News and Tribune

January 6, 2014

Indiana residents warned to stay home amid freeze

Associated Press

INDIANAPOLIS — Indiana authorities had a simple message Monday for anyone considering braving the state’s icy roads, biting winds and subzero temperatures: Stay home.

Many of the state’s schools, businesses and municipal offices remained closed with much of the state blanketed in about a foot of snow that fell Sunday and with wind chills through Tuesday that could reach a deadly 45 degrees below zero, according to the National Weather Service.

“I know the roads look clear, the sun’s out and it all looks nice,” Indianapolis Mayor Greg Ballard said Monday. “But it’s still minus 40 in wind chill — deadly temperatures. So we want to be very, very careful.”
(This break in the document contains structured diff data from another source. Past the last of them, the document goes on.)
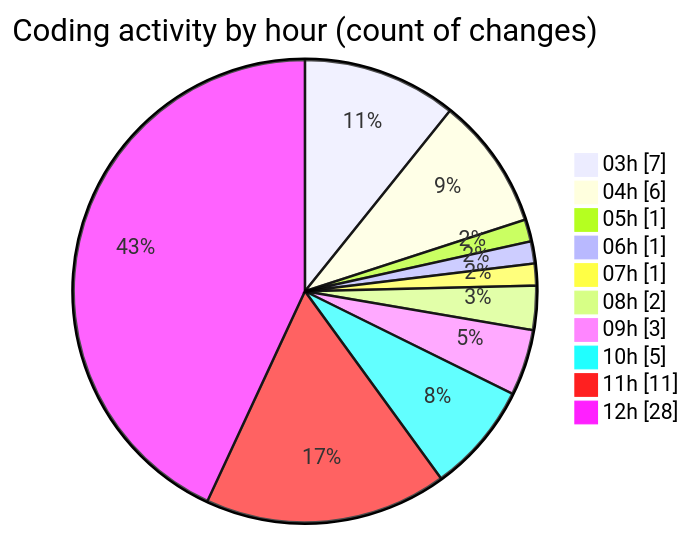
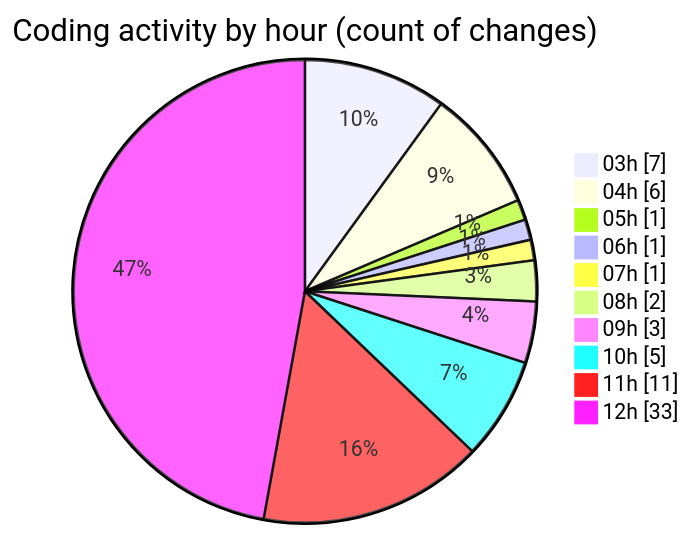
Before and after one commit to FelipKnott/code-tracking: the second of 2 diagrams in 2025-07-02/cursor/README.md, drawn with Mermaid. The commit also changed other lines of this file and 1 other file, not shown here.

````diff
--- a/2025-07-02/cursor/README.md
+++ b/2025-07-02/cursor/README.md
@@ -43,14 +47,14 @@
 ```mermaid
 pie showData
 title Coding activity by hour (count of changes)
 "03h" : 7
 "04h" : 6
 "05h" : 1
 "06h" : 1
 "07h" : 1
 "08h" : 2
 "09h" : 3
 "10h" : 5
 "11h" : 11
-"12h" : 28
+"12h" : 33
 ```
````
Emergency officials warned people to stay off the roads, many of which were rendered impassable because of the snow and wind. At least one person has died from a crash on snow-covered roads.

Highway officials have closed two major highways in northwestern Indiana — Interstate 65 between Lafayette and Merrillville and I-80/94 from the Illinois state line to Michigan City — along with many state and local roads.

Indiana Department of Homeland spokesman John Erickson said National Guard crews were contributing highway and roadside assistance and helping emergency medical services reach patients.

Most counties in the northern two-thirds of the state issued warnings asking everyone except emergency workers to avoid travel.

Erickson said even some emergency vehicles were having trouble in the snow.

“If you have to be out today, use common sense,” he said.

Temperatures reached 14 below zero in Indianapolis with a wind chill of minus-39 Monday morning. It reached 12 below zero in Fort Wayne and Terre Haute — and even 2 below zero in Evansville in far southern Indiana.

Indiana’s major electricity providers reported more than 40,000 power outages around the state after Sunday’s snowstorm, which packed 35 mph wind gusts and caused many tree limbs to fall on power lines.

Indianapolis had the most outages, with power still out for nearly 27,000 homes and businesses as of Monday morning. A couple thousand outages each were reported in the Terre Haute area and central Indiana’s Tipton County.

Ann Gregson, a spokeswoman for the American Red Cross’ Indianapolis region, said that more than 100 people — and likely considerable more — had checked in to one of the state’s 14 Red Cross shelters.

She said a shelter in Lafayette received 60 people who began arriving in the early morning hours of Monday after being driven from their homes by power outages.

Much of the power was out Monday morning in the small Tipton County community of Sharpsville, about 30 miles north of Indianapolis. Tipton County emergency management director Chuck Bell told WTHR-TV that most of the town’s residents decided to stay home but that some were helped to shelters.

Indianapolis’ highways and major streets were largely empty of traffic Monday morning after Ballard issued the city’s first red level travel warning since a blizzard paralyzed the city in January 1978.

Ballard said he was lifting that ban at noon Monday, but wants schools and businesses in the city to remain closed through Tuesday until the worst of the severe cold passes.

State police said 41-year-old Christopher Hutchings of Richmond died Sunday in a crash at U.S. 40 and Indiana 3 in eastern Indiana’s Henry County. His car was traveling too fast on the snow-covered road and slid into the path of a pickup truck, police said.


Associated Press writers Tom LoBianco and Tom Davies in Indianapolis contributed to this report.